IT WAS a strange combination. One of the UK’s most celebrated specialist Renaissance choral ensembles eliciting sacred 16th-century polyphony in a Fife potato barn.
But when you think about it, there were times in that restless period of English religious history when composers were forced into finding clandestine venues for their music, mindful that the Reformation police might be on their backs.
So, it was perhaps an apposite, as well as mesmerising, experience to hear the mellifluous blend of Peter Phillips’ Tallis Scholars echo around the stark red brick walls last night in a sun-kissed Cambo Estate, now an established venue for the East Neuk Festival.
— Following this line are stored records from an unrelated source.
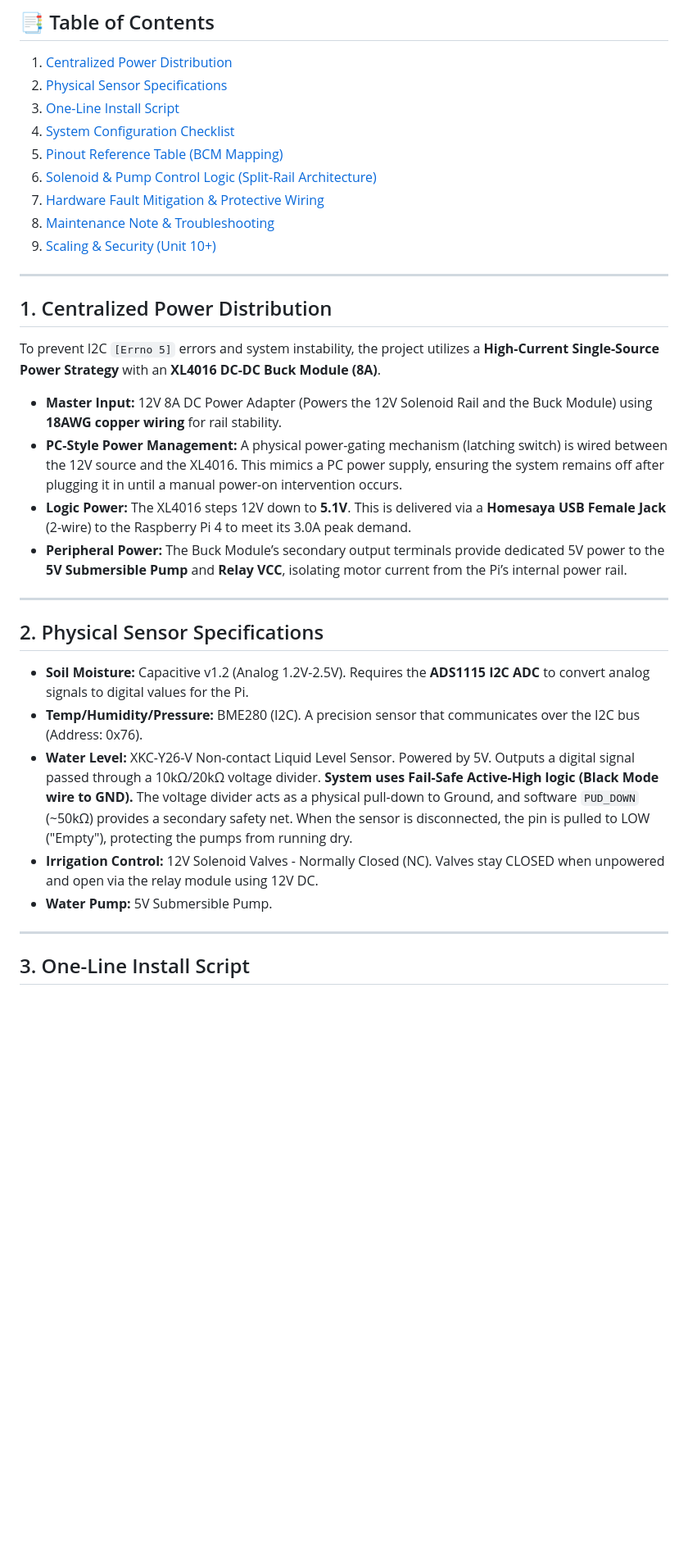
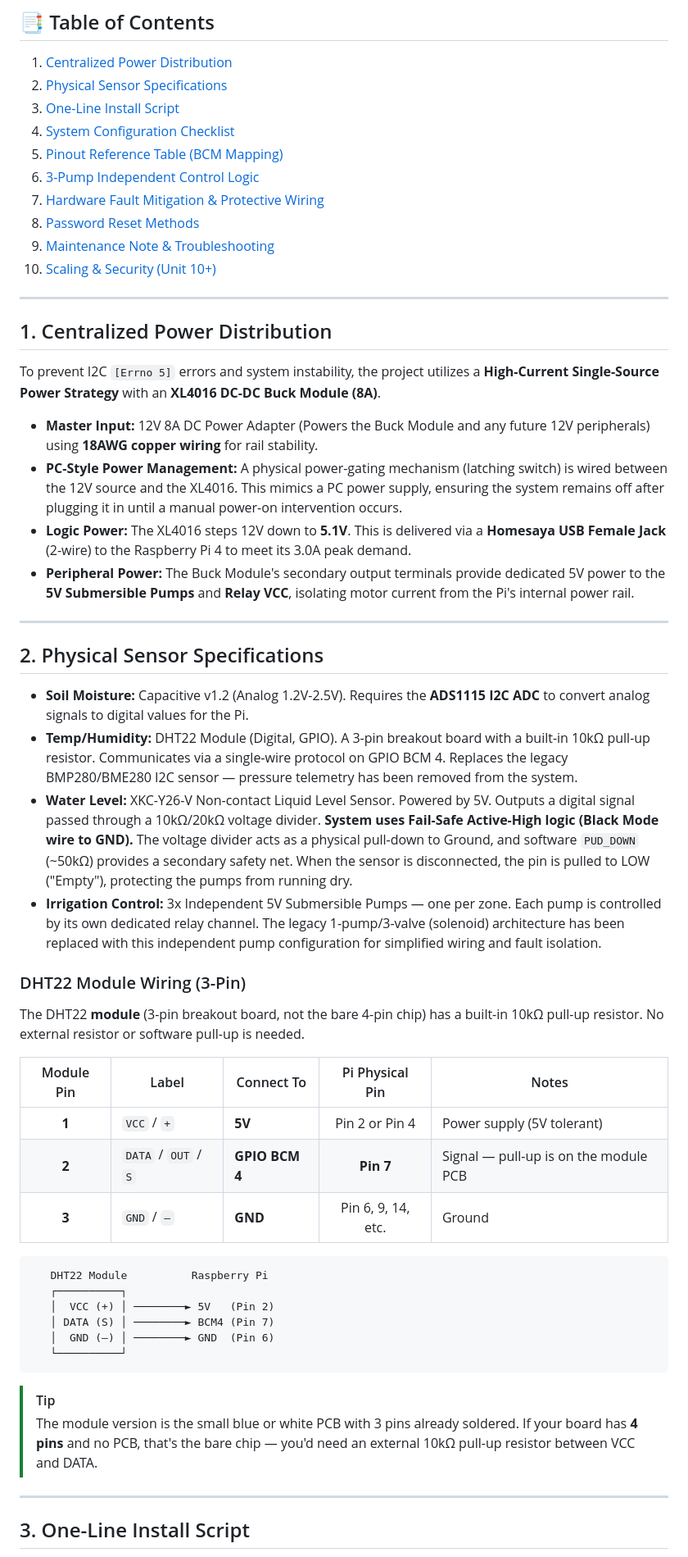
Before and after one commit to Arziii/Smartsprout, a Markdown page: HARDWARE_SETUP.md, the part around one of its changes. Shown at 82% size. Drawn GitHub-style; blank space fills up the shorter version.

````diff
--- a/HARDWARE_SETUP.md
+++ b/HARDWARE_SETUP.md
@@ -8,10 +8,11 @@ This document serves as the permanent reference for configuring the **Raspberry
 3. [One-Line Install Script](#3-one-line-install-script)
 4. [System Configuration Checklist](#4-system-configuration-checklist)
 5. [Pinout Reference Table (BCM Mapping)](#5-pinout-reference-table-bcm-mapping)
-6. [Solenoid & Pump Control Logic (Split-Rail Architecture)](#6-solenoid--pump-control-logic-split-rail-architecture)
+6. [3-Pump Independent Control Logic](#6-3-pump-independent-control-logic)
 7. [Hardware Fault Mitigation & Protective Wiring](#7-hardware-fault-mitigation--protective-wiring)
-8. [Maintenance Note & Troubleshooting](#8-maintenance-note--troubleshooting)
-9. [Scaling & Security (Unit 10+)](#9-scaling--security-unit-10)
+8. [Password Reset Methods](#8-password-reset-methods)
+9. [Maintenance Note & Troubleshooting](#9-maintenance-note--troubleshooting)
+10. [Scaling & Security (Unit 10+)](#10-scaling--security-unit-10)
 
 ---
 
@@ -19,20 +20,41 @@ This document serves as the permanent reference for configuring the **Raspberry
 
 To prevent I2C `[Errno 5]` errors and system instability, the project utilizes a **High-Current Single-Source Power Strategy** with an **XL4016 DC-DC Buck Module (8A)**.
 
-*   **Master Input:** 12V 8A DC Power Adapter (Powers the 12V Solenoid Rail and the Buck Module) using **18AWG copper wiring** for rail stability.
+*   **Master Input:** 12V 8A DC Power Adapter (Powers the Buck Module and any future 12V peripherals) using **18AWG copper wiring** for rail stability.
 *   **PC-Style Power Management:** A physical power-gating mechanism (latching switch) is wired between the 12V source and the XL4016. This mimics a PC power supply, ensuring the system remains off after plugging it in until a manual power-on intervention occurs.
 *   **Logic Power:** The XL4016 steps 12V down to **5.1V**. This is delivered via a **Homesaya USB Female Jack** (2-wire) to the Raspberry Pi 4 to meet its 3.0A peak demand.
-*   **Peripheral Power:** The Buck Module’s secondary output terminals provide dedicated 5V power to the **5V Submersible Pump** and **Relay VCC**, isolating motor current from the Pi’s internal power rail.
+*   **Peripheral Power:** The Buck Module's secondary output terminals provide dedicated 5V power to the **5V Submersible Pumps** and **Relay VCC**, isolating motor current from the Pi's internal power rail.
 
 ---
 
 ## 2. Physical Sensor Specifications
 
 *   **Soil Moisture:** Capacitive v1.2 (Analog 1.2V-2.5V). Requires the **ADS1115 I2C ADC** to convert analog signals to digital values for the Pi.
-*   **Temp/Humidity/Pressure:** BME280 (I2C). A precision sensor that communicates over the I2C bus (Address: 0x76).
+*   **Temp/Humidity:** DHT22 Module (Digital, GPIO). A 3-pin breakout board with a built-in 10kΩ pull-up resistor. Communicates via a single-wire protocol on GPIO BCM 4. Replaces the legacy BMP280/BME280 I2C sensor — pressure telemetry has been removed from the system.
 *   **Water Level:** XKC-Y26-V Non-contact Liquid Level Sensor. Powered by 5V. Outputs a digital signal passed through a 10kΩ/20kΩ voltage divider. **System uses Fail-Safe Active-High logic (Black Mode wire to GND).** The voltage divider acts as a physical pull-down to Ground, and software `PUD_DOWN` (~50kΩ) provides a secondary safety net. When the sensor is disconnected, the pin is pulled to LOW ("Empty"), protecting the pumps from running dry.
-*   **Irrigation Control:** 12V Solenoid Valves - Normally Closed (NC). Valves stay CLOSED when unpowered and open via the relay module using 12V DC.
-*   **Water Pump:** 5V Submersible Pump.
+*   **Irrigation Control:** 3x Independent 5V Submersible Pumps — one per zone. Each pump is controlled by its own dedicated relay channel. The legacy 1-pump/3-valve (solenoid) architecture has been replaced with this independent pump configuration for simplified wiring and fault isolation.
+
+### DHT22 Module Wiring (3-Pin)
+
+The DHT22 **module** (3-pin breakout board, not the bare 4-pin chip) has a built-in 10kΩ pull-up resistor. No external resistor or software pull-up is needed.
+
+| Module Pin | Label | Connect To | Pi Physical Pin | Notes |
+|:----------:|-------|------------|:---------------:|-------|
+| **1** | `VCC` / `+` | **5V** | Pin 2 or Pin 4 | Power supply (5V tolerant) |
+| **2** | `DATA` / `OUT` / `S` | **GPIO BCM 4** | **Pin 7** | Signal — pull-up is on the module PCB |
+| **3** | `GND` / `–` | **GND** | Pin 6, 9, 14, etc. | Ground |
+
+```
+   DHT22 Module          Raspberry Pi
+   ┌──────────┐
+   │  VCC (+) │ ────────► 5V   (Pin 2)
+   │ DATA (S) │ ────────► BCM4 (Pin 7)
+   │  GND (–) │ ────────► GND  (Pin 6)
+   └──────────┘
+```
+
+> [!TIP]
+> The module version is the small blue or white PCB with 3 pins already soldered. If your board has **4 pins** and no PCB, that's the bare chip — you'd need an external 10kΩ pull-up resistor between VCC and DATA.
 
 ---
 
````
Also changed, not shown: other parts of HARDWARE_SETUP.md (+89 -35 lines).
They sang a neatly interlocked pairing of John Taverner’s extraordinary Missa Corona spinea and Thomas Tallis’ luxuriant Lamentations of Jeremiah.
The performance itself took time to warm up, the lean textures of Taverner’s Leroy Kyrie presenting a testing challenge – not least in intonation – for the initially smaller body of singers.
But the transformation was immediate as the fuller complement of voices launched into the earlier composed mass, its unrelenting and adventurous exploitation of the high-treble tessitura adding a layer of exhilaration that gave its long, winding melismas a spine-tingling dimension that even had the birds, gathered to roost on the corrugated roof, joining in.
Where Taverner’s raw ingenuity gave brazen pleasure, Tallis’ Lamentations provided a sultry spiritual heat.
Phillip’s singers fed its distinctive lines and evocative dissonances with delicate nuance and a natural, probing musicality.